Thu, 2 Sep 2010|
Dave Dalrymple explains this vehicle extrication technique, which entails stabilizing a vehicle on its side by placing a right-angle against the vehicle. Sponsored by Holmatro.
Automatically Generated Transcript (may not be 100% accurate)
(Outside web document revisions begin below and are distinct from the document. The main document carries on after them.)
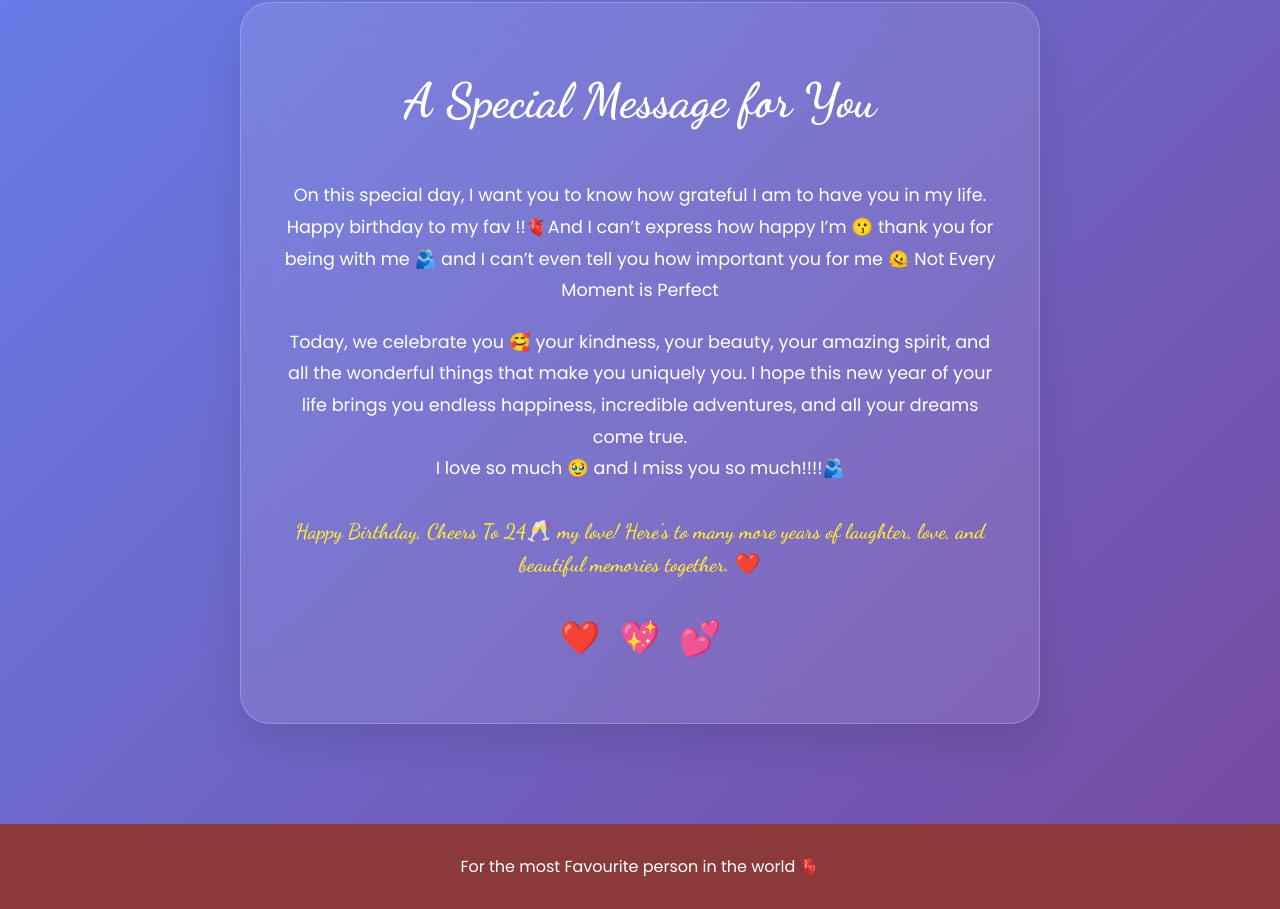
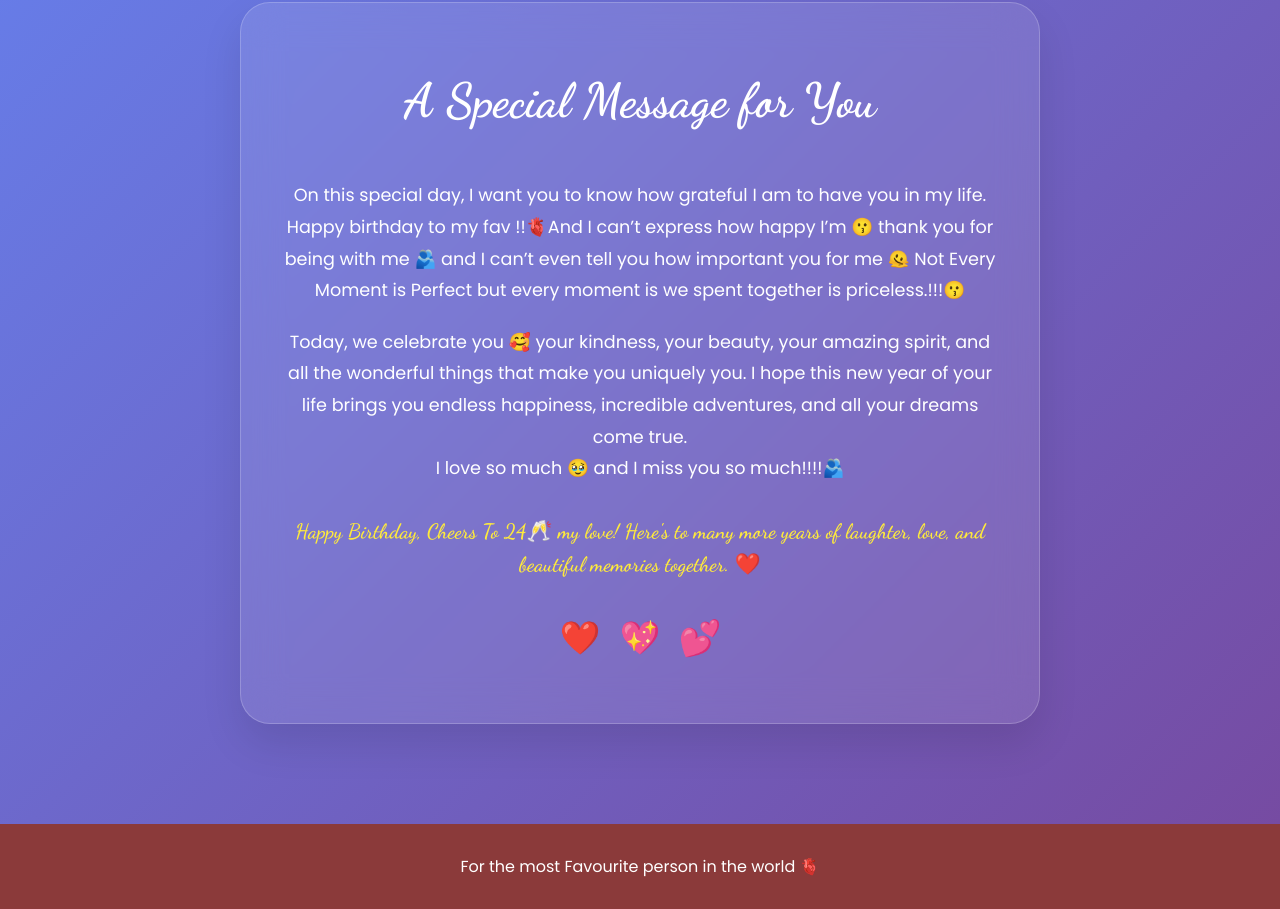
Before and after one commit to patilharshhp10-rgb/Birthday, a plain HTML site: page index.html in a window 1280 px wide. Shown: the part 2260-3169 px from the top of the page. Drawn offline with Linux system fonts and the light colour scheme.

Commit message:
updated my website

```diff
--- a/index.html
+++ b/index.html
@@ -194,7 +194,7 @@
                 <p class="message-text fade-in-text">
                     On this special day, I want you to know how grateful I am to have you in my life.
                     Happy birthday to my fav !!🫀And I can’t express how happy I’m 😗 thank you for being with me 🫂
-                     and I can’t even tell you how important you for me 🫠 Not Every Moment is Perfect
+                     and I can’t even tell you how important you for me 🫠 Not Every Moment is Perfect but every moment is we spent together is priceless.!!!😗
                 </p>
 
                 <p class="message-text fade-in-text">
```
[MUSIC] [SOUND] I'm Dave Dalrymple. Welcome to Fire Engineering's Training Minutes. Today we're gonna talk about tension buttress stabilization. Now tension buttress stabilization's not hing more, it's just simply putting a right triangle against the vehicle itself. Now there's a lot of different strut systems out there for where vehicle's overturned or if it's upside down or if it's on a different object. We're gonna show you simple basic, the simple basic principle behind tension buttress cribbing. So basically what we're gonna do, we're gonna come in on a vehicle on it's side. We're gonna first put in a cradle of cribbing underneath the vehicle, all the way around it, to fill in all the voids. Then we're gonna work from the dirty side which is the undercarriage side, and then to the clean side, which is the sheet metal side. We're gonna put two struts in on the dirty side. And two struts in on the clean side. Thus capturing the vehicle, and increasing it's basic ground contact. Now, our crew is going to come in, they're going to go through the entire evolution step by step, so let's take a look at what they're going to do. Here our rescue crew is coming in. They're going to put in a cradle of crimping around the vehicle. Both the dirty side, the under carriage side and the clean side. [MUSIC] [MUSIC] [MUSIC] Now they're putting two struts in place. You wanna try and stay away from any suspension components, and stay between. The wheels inside of the wheels on the dirty side or undercarriage side of the vehicle once the strut has been placed then they're gonna take a rack strap and run that ratchet strap from the base of this trucks to the vehicle itself. Thus making a complete right triangle. Against the vehicle, widening it's base of contact. Any extra strap from the ratchet strap we either gonna wrap the base of the strut or we're gonna tuck it up close to the vehicle itself so it stays away and it's not a trip hazard. [SOUND]. [MUSIC] Now once the dirty side is secure we're gonna come over and work on the clean side. The reason why we work on the dirty side or the undercarriage side first is many times we're gonna have to make an opening or a purchase point on the clean side. Thus we're gonna either have to cut into the metal or widen the metal. If we do that we're putting pressure against the other side of the vehicle. But since we've already captures the other side of the vehicle, the vehicle still stays solid. Now many times we'll only be able to get three struts in. In this vehicle we're able to get four in. Think about it, the vehicle on it's side. What part of the vehicle are you gonna take apart? You're only gonna take, remove the roof, extrication wise. [MUSIC] [SOUND] [MUSIC] Now here the crew is making a purchase point to hook the strap in the front. In the back they made a purchase point to insert the end of the strut. And again, just like dirty side, once the strut is in place, we're gonna run a ratchet strap from the base of the strut, to the vehicle itself to complete the right triangle. Thus widening the base of contact, the vehicle has with the ground. Once we've completed both sides. Will make sure that all the ratchet straps are tight and then we're complete. The vehicle is solid. Okay. Our crew finished up our tension buckles stabilization evolution. They went through it step by step, simple basic process. It was very quick. It locked the vehicle in place. Very positive. Again, we wanted to show and demonstrate in this evolution the simple principle behind tension buttress stabilization. Nothing more than a right triangle against the vehicle. There's other systems out there that can be complex that work well; however, they all work behind this simple principle. I'd like to thank our sponsor Homacho and I'd like to thank you for watching Training Minutes. Be safe out there.